■ **PROBLEM TO SOLVE**
Every line of the data that includes "shown" should be copied out.

■ **Saved entries**
▽

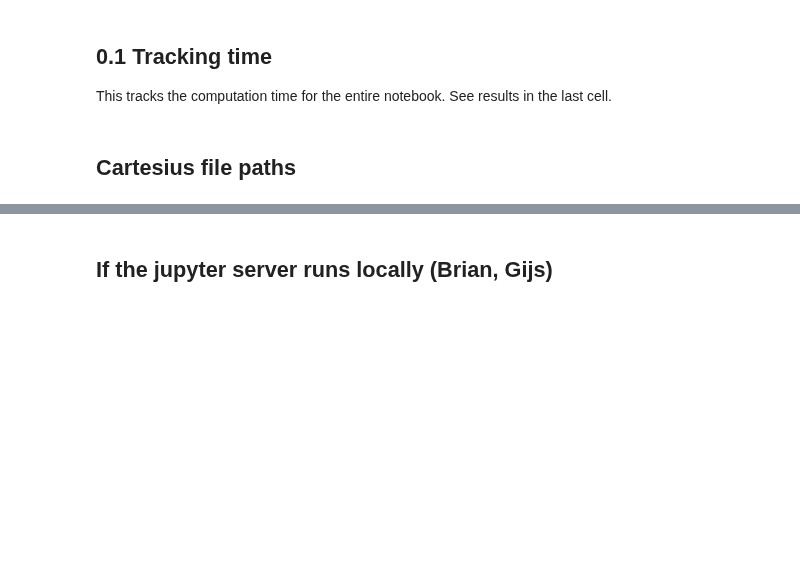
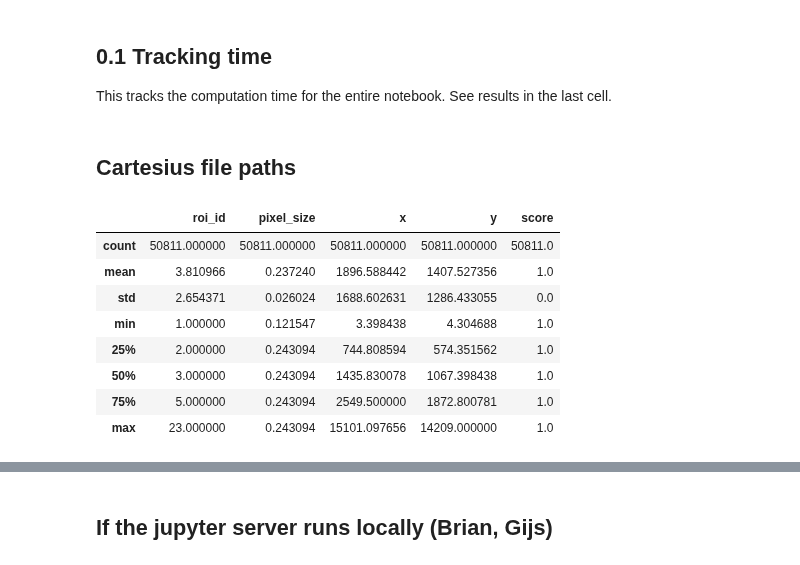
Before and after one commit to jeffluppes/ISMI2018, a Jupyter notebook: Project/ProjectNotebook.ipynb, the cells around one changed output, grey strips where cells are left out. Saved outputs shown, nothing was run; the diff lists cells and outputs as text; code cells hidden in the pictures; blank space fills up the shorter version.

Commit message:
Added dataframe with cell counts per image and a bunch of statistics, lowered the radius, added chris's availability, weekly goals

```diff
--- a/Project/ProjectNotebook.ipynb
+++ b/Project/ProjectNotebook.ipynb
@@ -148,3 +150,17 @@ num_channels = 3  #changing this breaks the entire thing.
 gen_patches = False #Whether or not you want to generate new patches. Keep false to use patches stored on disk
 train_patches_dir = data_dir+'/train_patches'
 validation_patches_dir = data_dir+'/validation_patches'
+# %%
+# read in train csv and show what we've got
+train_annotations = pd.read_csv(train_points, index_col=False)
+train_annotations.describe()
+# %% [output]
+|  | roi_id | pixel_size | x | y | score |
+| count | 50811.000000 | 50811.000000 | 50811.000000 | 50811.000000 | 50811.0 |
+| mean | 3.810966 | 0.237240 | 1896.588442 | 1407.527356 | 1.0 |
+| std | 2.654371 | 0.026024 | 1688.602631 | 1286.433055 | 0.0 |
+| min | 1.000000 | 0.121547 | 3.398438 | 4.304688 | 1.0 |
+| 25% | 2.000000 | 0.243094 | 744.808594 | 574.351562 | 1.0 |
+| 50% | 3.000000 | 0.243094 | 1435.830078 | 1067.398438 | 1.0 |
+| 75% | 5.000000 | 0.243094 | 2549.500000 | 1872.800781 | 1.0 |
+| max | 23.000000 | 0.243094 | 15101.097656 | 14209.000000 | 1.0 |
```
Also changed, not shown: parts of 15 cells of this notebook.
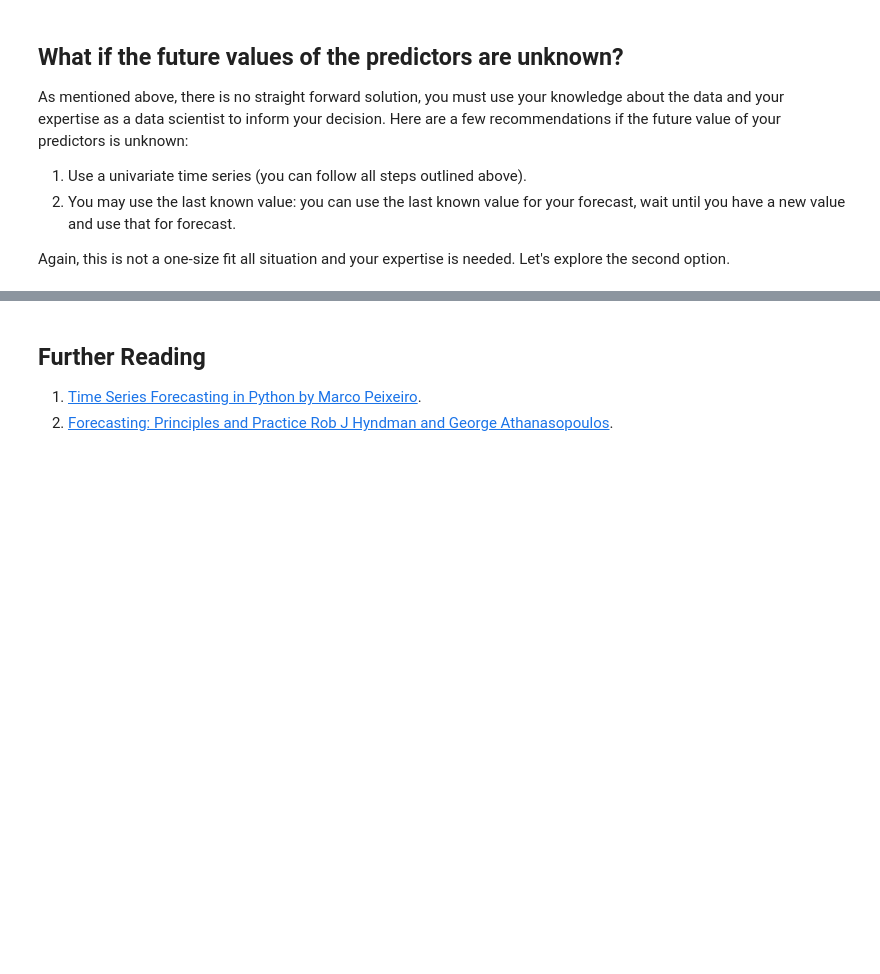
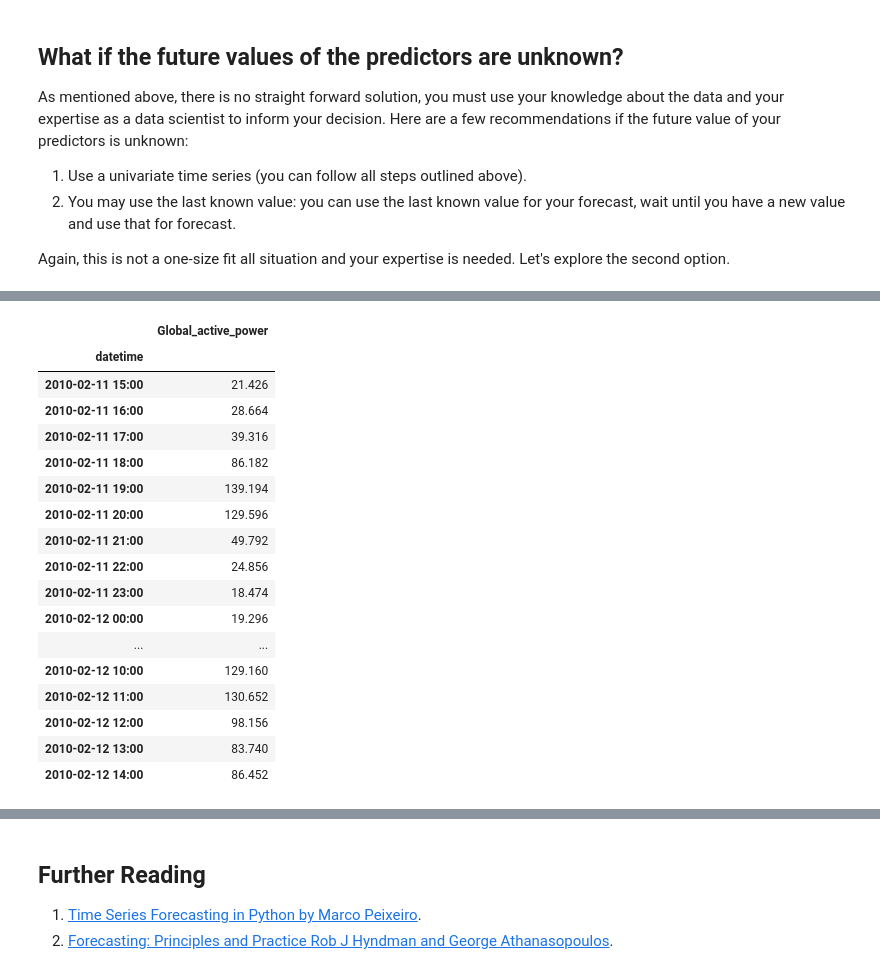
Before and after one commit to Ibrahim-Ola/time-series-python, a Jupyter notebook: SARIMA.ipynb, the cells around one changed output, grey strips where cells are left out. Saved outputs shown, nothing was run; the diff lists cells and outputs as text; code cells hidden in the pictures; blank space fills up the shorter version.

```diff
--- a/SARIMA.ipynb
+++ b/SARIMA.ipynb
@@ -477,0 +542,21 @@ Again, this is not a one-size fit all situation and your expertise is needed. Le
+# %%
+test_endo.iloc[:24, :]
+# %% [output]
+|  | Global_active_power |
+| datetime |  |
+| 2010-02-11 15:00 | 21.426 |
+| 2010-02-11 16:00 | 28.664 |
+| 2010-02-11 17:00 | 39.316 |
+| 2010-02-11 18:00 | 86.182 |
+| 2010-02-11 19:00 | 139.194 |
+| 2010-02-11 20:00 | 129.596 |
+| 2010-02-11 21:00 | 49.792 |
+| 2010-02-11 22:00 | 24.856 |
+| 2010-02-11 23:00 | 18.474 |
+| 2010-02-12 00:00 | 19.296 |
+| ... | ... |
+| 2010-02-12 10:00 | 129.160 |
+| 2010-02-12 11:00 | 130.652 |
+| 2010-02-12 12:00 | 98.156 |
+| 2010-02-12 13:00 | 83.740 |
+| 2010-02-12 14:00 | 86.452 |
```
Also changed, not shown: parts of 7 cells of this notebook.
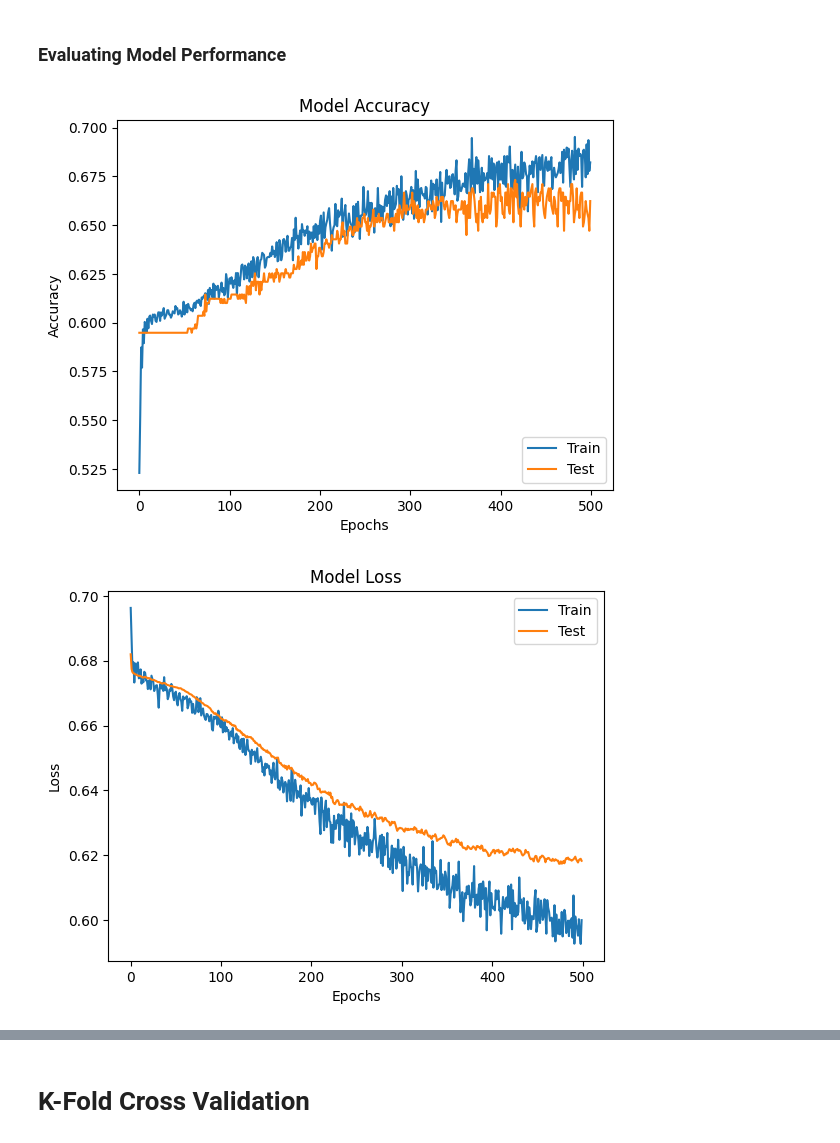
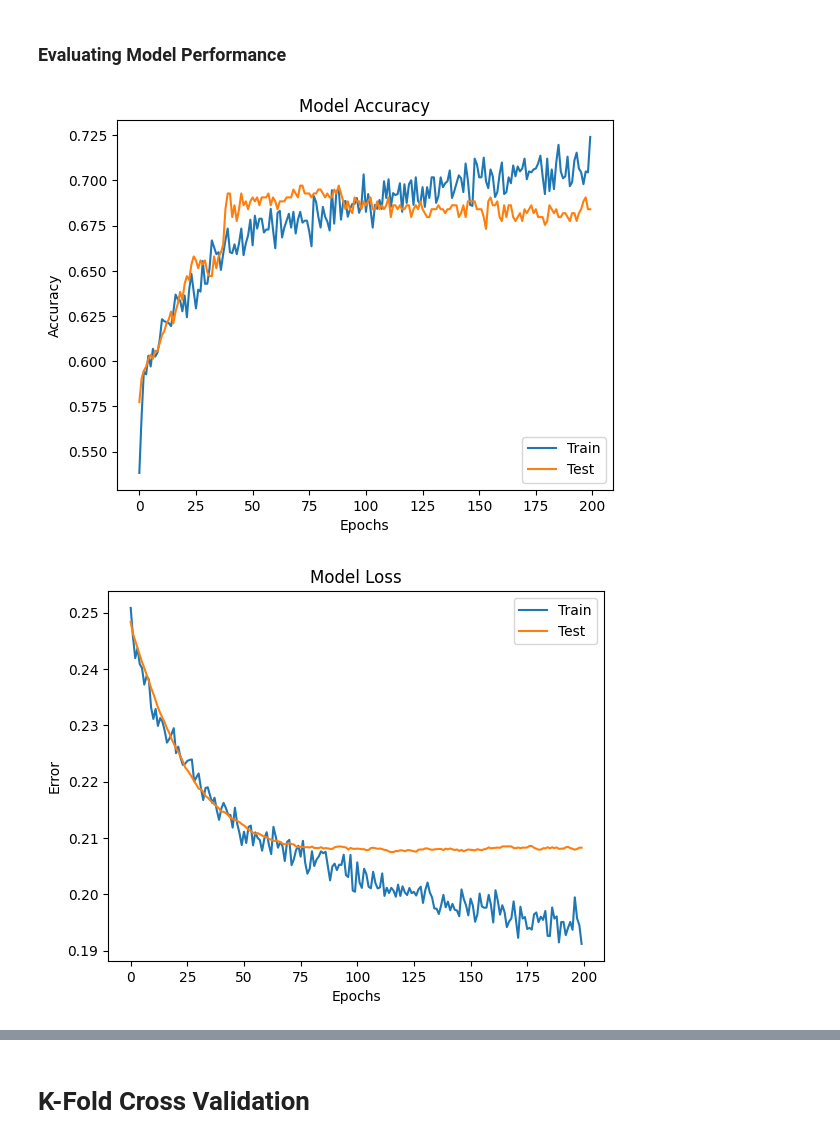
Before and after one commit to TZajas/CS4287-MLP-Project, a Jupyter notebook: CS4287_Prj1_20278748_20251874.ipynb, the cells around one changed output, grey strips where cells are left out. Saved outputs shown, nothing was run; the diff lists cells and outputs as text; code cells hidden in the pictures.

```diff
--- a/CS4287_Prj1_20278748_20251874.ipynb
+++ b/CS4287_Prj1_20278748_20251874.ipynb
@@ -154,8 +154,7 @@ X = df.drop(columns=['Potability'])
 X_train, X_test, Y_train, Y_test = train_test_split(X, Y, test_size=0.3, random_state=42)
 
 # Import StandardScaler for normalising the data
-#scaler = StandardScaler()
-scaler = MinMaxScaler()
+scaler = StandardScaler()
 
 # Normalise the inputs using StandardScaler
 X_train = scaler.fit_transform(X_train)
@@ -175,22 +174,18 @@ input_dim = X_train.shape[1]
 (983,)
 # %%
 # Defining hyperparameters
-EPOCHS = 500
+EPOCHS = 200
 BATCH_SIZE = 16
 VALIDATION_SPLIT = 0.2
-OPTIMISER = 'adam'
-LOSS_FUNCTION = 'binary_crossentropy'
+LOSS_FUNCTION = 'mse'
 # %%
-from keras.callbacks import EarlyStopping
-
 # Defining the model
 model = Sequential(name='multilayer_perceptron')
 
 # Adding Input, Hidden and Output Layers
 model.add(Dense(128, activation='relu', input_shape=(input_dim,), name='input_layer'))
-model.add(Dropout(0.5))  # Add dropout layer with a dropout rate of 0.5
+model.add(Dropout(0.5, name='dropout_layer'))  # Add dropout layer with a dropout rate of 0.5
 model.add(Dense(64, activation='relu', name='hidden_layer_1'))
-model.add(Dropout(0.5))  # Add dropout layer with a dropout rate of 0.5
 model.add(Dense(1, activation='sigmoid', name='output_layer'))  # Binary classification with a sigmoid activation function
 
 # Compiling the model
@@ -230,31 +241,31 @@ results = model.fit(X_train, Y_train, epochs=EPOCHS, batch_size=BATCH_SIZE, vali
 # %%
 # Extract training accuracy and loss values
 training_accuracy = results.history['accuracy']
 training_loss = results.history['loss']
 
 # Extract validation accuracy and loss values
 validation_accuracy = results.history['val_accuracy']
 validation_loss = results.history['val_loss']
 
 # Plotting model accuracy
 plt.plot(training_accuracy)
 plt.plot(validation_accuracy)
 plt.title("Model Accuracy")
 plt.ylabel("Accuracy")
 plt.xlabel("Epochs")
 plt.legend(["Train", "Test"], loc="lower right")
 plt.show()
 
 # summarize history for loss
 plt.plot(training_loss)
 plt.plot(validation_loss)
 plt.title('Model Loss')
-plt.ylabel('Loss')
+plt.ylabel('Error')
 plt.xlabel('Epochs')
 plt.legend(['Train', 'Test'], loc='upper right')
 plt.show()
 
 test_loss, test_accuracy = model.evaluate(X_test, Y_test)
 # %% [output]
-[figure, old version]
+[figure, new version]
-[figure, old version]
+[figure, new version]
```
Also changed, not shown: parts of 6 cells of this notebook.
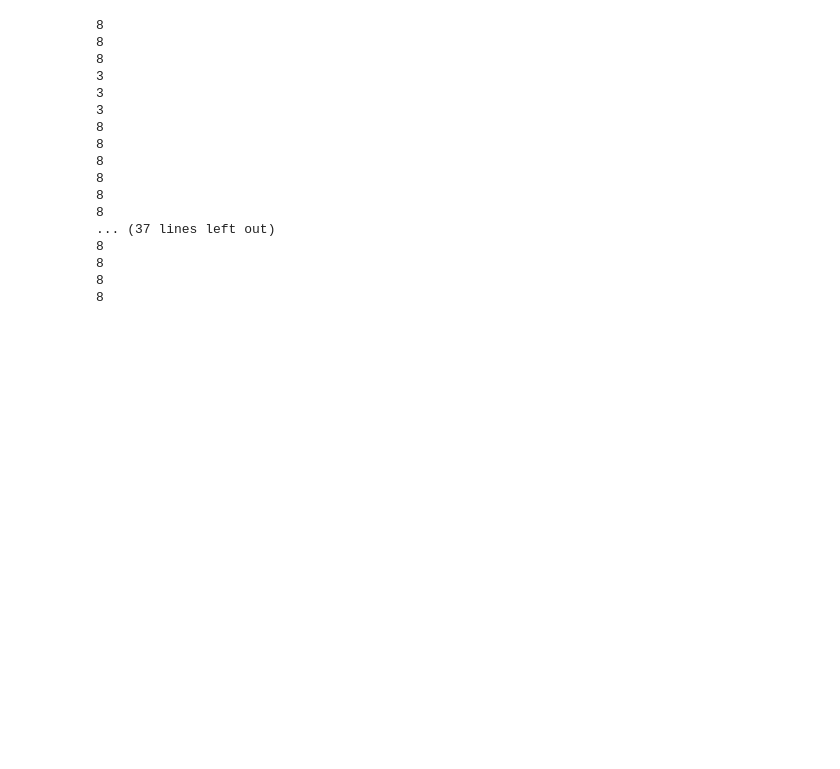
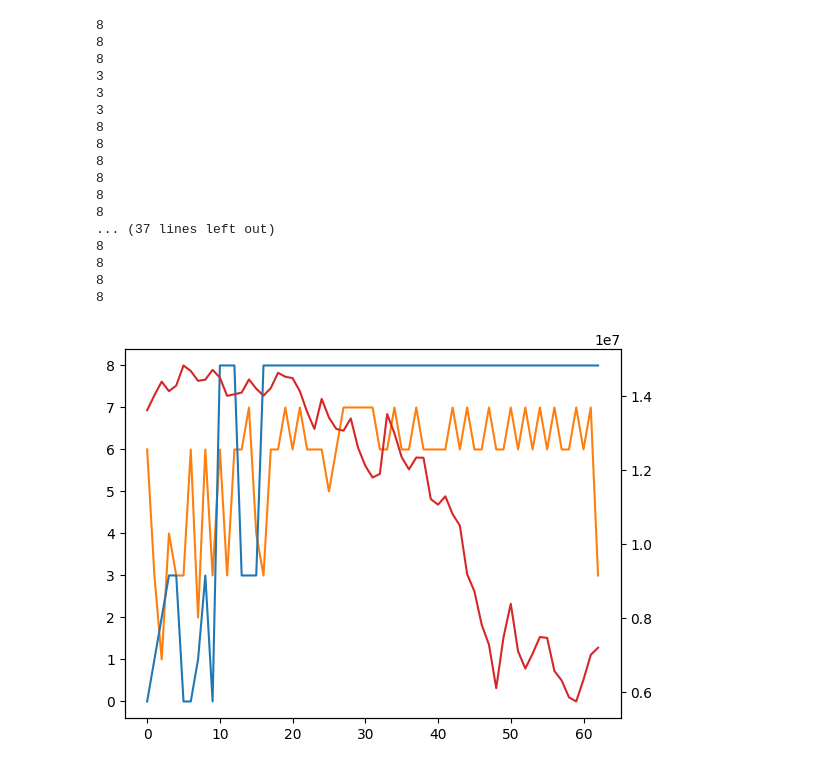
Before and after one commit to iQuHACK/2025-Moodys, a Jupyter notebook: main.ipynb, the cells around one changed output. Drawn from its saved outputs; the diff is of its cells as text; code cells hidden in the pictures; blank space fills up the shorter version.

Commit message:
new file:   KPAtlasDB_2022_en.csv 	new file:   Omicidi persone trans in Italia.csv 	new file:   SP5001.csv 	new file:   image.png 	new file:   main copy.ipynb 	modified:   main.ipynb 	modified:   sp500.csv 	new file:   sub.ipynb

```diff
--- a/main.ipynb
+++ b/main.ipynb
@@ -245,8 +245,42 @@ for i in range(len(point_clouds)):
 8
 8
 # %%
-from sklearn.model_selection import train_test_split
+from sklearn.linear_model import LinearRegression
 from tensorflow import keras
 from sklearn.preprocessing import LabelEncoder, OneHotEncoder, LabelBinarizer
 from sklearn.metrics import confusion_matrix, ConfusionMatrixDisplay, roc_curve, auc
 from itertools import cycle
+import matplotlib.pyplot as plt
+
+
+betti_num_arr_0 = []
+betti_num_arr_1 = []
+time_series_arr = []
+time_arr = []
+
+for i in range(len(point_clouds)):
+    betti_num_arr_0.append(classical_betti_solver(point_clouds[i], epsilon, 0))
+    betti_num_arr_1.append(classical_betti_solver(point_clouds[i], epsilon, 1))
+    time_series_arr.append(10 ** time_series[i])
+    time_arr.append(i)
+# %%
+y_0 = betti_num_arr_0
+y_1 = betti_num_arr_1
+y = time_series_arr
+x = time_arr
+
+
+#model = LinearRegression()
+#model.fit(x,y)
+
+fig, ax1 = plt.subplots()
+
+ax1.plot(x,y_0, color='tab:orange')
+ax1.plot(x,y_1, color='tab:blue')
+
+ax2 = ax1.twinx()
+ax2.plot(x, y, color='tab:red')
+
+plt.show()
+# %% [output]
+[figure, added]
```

△

■ **ANSWER**
Before and after one commit to jeffluppes/ISMI2018, a Jupyter notebook: Project/ProjectNotebook.ipynb, the cells around one changed output, grey strips where cells are left out. Saved outputs shown, nothing was run; the diff lists cells and outputs as text; code cells hidden in the pictures; blank space fills up the shorter version.
Also changed, not shown: parts of 15 cells of this notebook.
Before and after one commit to Ibrahim-Ola/time-series-python, a Jupyter notebook: SARIMA.ipynb, the cells around one changed output, grey strips where cells are left out. Saved outputs shown, nothing was run; the diff lists cells and outputs as text; code cells hidden in the pictures; blank space fills up the shorter version.
Also changed, not shown: parts of 7 cells of this notebook.
Before and after one commit to TZajas/CS4287-MLP-Project, a Jupyter notebook: CS4287_Prj1_20278748_20251874.ipynb, the cells around one changed output, grey strips where cells are left out. Saved outputs shown, nothing was run; the diff lists cells and outputs as text; code cells hidden in the pictures.
Also changed, not shown: parts of 6 cells of this notebook.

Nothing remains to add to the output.